Half-True
Paglia
"We already pay the highest electricity prices in the country here in New England."  

Richard Paglia on Sunday, November 1st, 2015 in a TV interview

Electricity rates here are high, but not the highest

Over the next four to five years, New England’s power grid is expected to lose thousands of megawatts of electricity as power plants, such as Brayton Point in Somerset, head into retirement.

The planned shutdowns, including the closure of Plymouth’s Pilgrim Nuclear Generating Station, will heighten demand for electricity from other sources, including plants fueled by natural gas.
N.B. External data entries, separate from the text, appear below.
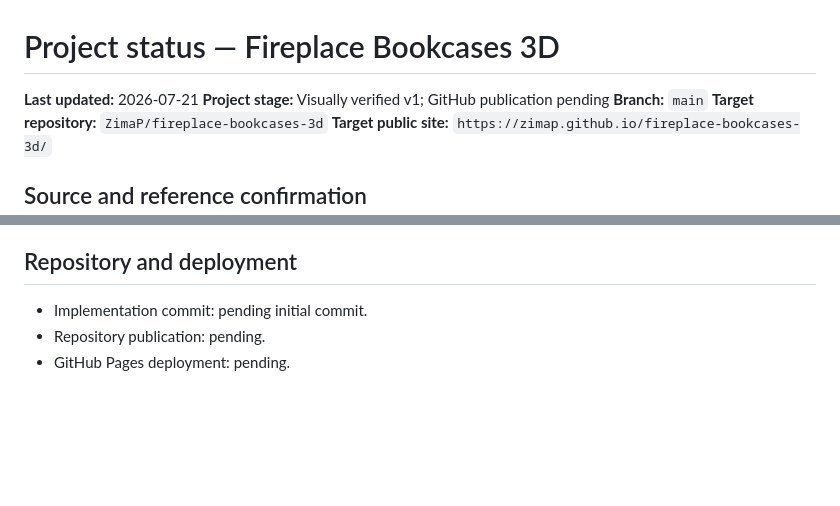
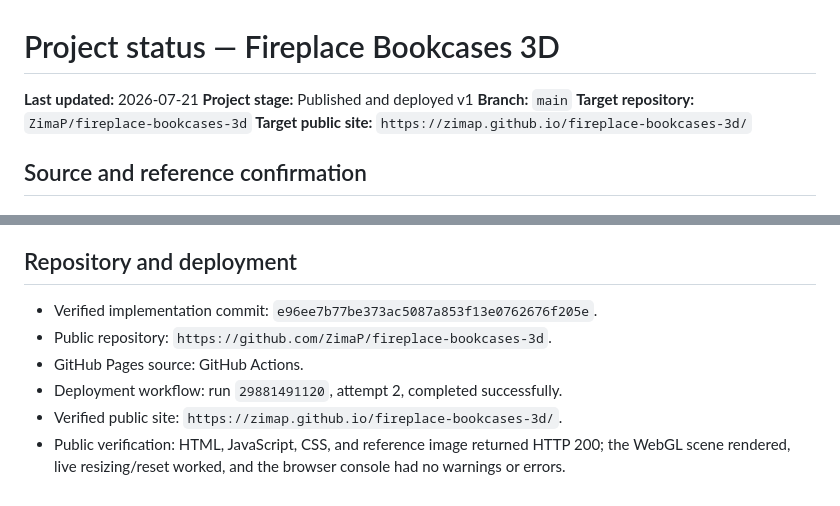
Before and after one commit to ZimaP/fireplace-bookcases-3d, a Markdown page: PROJECT_STATUS.md, 2 parts joined by grey strips. Rendered like a GitHub page; blank space fills up the shorter version.

```diff
--- a/PROJECT_STATUS.md
+++ b/PROJECT_STATUS.md
@@ -1,7 +1,7 @@
 # Project status — Fireplace Bookcases 3D
 
 **Last updated:** 2026-07-21
-**Project stage:** Visually verified v1; GitHub publication pending
+**Project stage:** Published and deployed v1
 **Branch:** `main`
 **Target repository:** `ZimaP/fireplace-bookcases-3d`
 **Target public site:** `https://zimap.github.io/fireplace-bookcases-3d/`
@@ -73,6 +73,9 @@ Do not present these overall defaults as fabrication dimensions until verified f
 
 ## Repository and deployment
 
-- Implementation commit: pending initial commit.
-- Repository publication: pending.
-- GitHub Pages deployment: pending.
+- Verified implementation commit: `e96ee7b77be373ac5087a853f13e0762676f205e`.
+- Public repository: `https://github.com/ZimaP/fireplace-bookcases-3d`.
+- GitHub Pages source: GitHub Actions.
+- Deployment workflow: run `29881491120`, attempt 2, completed successfully.
+- Verified public site: `https://zimap.github.io/fireplace-bookcases-3d/`.
+- Public verification: HTML, JavaScript, CSS, and reference image returned HTTP 200; the WebGL scene rendered, live resizing/reset worked, and the browser console had no warnings or errors.
```
Also changed, not shown: README.md (+3 -7 lines).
And some say New Englanders could see higher electricity prices without an ample supply of natural gas.

This is where Richard Paglia and his company, Houston-based Spectra Energy, come in. An upgrade to gas pipelines and gas storage capacity would expand supply and lower electricity prices, says Paglia.

Some critics of Spectra’s various infrastructure projects, including two men who locked themselves to the front gates of the company’s Burrillville compressor station over the summer, oppose greater use of fossil fuels.

"Without that project going forward, we will really be constrained," Paglia said during an appearance on WPRI’s Executive Suite. "We already pay the highest electricity prices in the country here in New England."

The costliest electricity in the country?

We thought this was worth a check.

Our research found that the average cost of electricity in New England is higher than other regions of the continental United States. But an emphasis on the words "region" and "continental" is important.

In August 2015, the average price of electricity for New England’s six states was about 18.1 cents per kilowatt hour, according to a price monitoring report issued by the U.S. Energy Information Administration on Oct. 27.

The average price for electricity in the state of California, 18.2 cents, slightly exceeded New England’s average. But California’s averages were lower during the winter of 2015.

Also, in August, California’s region, which encompasses Oregon and Washington, had less expensive electricity than New England. Washington state’s average of 9.4 cents – the lowest in the country – helped hold the average price in its Pacific coast region to 15.7 cents.

In comparison, the average for Rhode Island this past August was 18.7 cents.

In the region that encompasses New Jersey, New York and Pennsylvania, the average was 16.5 cents.

In general, electricity was significantly less expensive elsewhere in the continental United States, away from the northeast and California coast.

But in a region that the EIA refers to as "Pacific Noncontiguous," which encompasses just Alaska and Hawaii, the average price of electricity was almost 27 cents.

Hawaii’s average electricity price was about 30 cents while Alaska’s was 21 cents.

A spokesman for Spectra, Creighton A. Welch, acknowledged that the New England region’s electricity prices are only highest in the continental United States.

"The main message here," said Welch, "is that it’s a shame New England’s electric costs are so high relative to nearby regions – especially when practically next door sits a vast supply of affordable, domestic natural gas – that they are limiting economic competitiveness and growth in the region. It’s critical that we solve this energy challenge."

Our ruling

New England had the priciest electricity in the continental United States according to a government report that compares New England to other regions of the country.

The same report shows that California’s electricity was more expensive than electricity in four of six New England states.

Meanwhile, Hawaii and Alaska are U.S. states and electricity within both of those states was more expensive than the New England region’s average. The average for the region that both states are grouped in was more expensive, too.

The statement is partially accurate, but leaves out important details. For this reason, we rate it Half True